To anyone with a passing interest in music mixing, Audacity has been the go-to open source solution since forever. But now, it may be gone as an option, unless you’re open to your data being collected.
Additionally, there’s the bit that says that it may share data with third parties, which range from auditors to potential buyers. That last bit, according to the description, refers to when the software or parts of it are being sold, merged or acquired by another company. IP addresses of users are also retained for a day on Audacity servers before they are hashed. This means that they are identifiable for a whole day.
Audacity is currently owned by Muse Group. FOSS Post reports that the acquisition happened back in May, which makes it a pretty recent thing. But it didn’t take long before this data collection mechanism was implemented.
Some of the data being collected and the reason for their collection makes some measure of sense.

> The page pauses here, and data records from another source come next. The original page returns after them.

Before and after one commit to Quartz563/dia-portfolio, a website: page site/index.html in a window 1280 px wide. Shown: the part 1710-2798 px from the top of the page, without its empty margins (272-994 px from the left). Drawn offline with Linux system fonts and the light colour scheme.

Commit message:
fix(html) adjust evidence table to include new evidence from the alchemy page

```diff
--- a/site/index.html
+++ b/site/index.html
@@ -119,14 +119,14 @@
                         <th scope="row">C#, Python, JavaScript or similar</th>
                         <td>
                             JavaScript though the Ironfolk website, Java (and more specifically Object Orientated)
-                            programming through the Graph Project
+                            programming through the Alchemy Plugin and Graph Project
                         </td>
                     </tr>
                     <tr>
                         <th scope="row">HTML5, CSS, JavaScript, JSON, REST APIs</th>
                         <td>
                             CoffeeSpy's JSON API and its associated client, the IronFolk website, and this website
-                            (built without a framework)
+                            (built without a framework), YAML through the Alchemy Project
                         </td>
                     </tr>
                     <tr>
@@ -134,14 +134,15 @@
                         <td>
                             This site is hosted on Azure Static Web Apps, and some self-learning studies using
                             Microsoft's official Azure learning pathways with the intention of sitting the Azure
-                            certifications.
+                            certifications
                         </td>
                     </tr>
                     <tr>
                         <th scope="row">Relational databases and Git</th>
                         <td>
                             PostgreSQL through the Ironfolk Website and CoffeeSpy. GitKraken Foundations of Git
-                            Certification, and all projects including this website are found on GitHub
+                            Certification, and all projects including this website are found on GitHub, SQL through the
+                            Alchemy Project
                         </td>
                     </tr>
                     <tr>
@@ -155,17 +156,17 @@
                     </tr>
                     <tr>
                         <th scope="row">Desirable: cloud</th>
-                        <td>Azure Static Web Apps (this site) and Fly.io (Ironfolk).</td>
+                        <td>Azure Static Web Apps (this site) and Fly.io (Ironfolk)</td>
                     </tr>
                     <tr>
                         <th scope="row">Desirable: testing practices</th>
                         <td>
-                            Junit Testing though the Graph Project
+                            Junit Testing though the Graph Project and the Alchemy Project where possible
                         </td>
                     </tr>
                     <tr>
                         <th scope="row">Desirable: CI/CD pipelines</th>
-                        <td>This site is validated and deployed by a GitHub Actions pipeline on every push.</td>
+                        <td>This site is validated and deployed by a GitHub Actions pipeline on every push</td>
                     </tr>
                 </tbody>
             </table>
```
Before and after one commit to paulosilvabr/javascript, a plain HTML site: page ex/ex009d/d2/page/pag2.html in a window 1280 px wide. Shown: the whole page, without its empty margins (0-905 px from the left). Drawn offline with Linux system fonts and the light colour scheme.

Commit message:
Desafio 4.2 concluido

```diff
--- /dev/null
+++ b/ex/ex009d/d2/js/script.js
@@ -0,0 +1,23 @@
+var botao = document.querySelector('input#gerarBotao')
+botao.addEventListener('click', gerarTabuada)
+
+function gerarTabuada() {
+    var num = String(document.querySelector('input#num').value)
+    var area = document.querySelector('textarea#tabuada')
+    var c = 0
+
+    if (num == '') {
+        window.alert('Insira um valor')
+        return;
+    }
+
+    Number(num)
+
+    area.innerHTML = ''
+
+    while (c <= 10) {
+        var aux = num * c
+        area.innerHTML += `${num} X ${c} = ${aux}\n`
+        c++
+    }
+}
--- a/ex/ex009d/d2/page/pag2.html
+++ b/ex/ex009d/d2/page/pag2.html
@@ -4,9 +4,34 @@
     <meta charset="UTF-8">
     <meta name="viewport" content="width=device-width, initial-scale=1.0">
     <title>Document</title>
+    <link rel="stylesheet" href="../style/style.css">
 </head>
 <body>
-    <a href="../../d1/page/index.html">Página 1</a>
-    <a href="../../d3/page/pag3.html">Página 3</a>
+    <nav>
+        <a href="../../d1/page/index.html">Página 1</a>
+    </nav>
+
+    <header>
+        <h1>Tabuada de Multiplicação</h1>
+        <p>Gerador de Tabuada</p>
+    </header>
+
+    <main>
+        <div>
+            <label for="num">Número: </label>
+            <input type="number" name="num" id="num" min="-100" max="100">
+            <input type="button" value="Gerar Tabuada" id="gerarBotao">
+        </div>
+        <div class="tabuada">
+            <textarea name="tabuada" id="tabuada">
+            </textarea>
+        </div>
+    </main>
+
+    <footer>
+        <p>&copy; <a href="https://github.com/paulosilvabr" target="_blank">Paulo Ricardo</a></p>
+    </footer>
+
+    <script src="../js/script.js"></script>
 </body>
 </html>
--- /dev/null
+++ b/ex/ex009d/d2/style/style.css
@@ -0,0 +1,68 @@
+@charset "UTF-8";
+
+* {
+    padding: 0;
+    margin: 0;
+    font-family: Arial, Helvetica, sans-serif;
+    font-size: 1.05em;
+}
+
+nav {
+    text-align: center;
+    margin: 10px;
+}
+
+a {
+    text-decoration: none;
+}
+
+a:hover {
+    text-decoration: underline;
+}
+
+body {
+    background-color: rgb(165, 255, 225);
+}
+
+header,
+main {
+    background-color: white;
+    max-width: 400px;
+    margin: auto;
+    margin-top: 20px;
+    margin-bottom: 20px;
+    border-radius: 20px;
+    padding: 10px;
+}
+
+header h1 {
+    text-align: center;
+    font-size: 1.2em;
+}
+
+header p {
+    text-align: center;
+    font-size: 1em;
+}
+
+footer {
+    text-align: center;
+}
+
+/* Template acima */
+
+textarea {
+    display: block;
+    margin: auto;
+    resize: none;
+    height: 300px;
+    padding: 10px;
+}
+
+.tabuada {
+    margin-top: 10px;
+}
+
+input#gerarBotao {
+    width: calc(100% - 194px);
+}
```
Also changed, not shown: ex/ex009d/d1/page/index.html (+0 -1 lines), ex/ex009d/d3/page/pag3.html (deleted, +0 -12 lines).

Things like OS name and version alongside error codes for troubleshooting and bug fixing. But sending that means revealing your IP address in the first place.
While calling it spyware is probably a step too far, it’s hard to deny that Audacity, an offline audio editing software, is collecting data it doesn’t need. The open source community has reacted in a mostly negative manner, predictably so.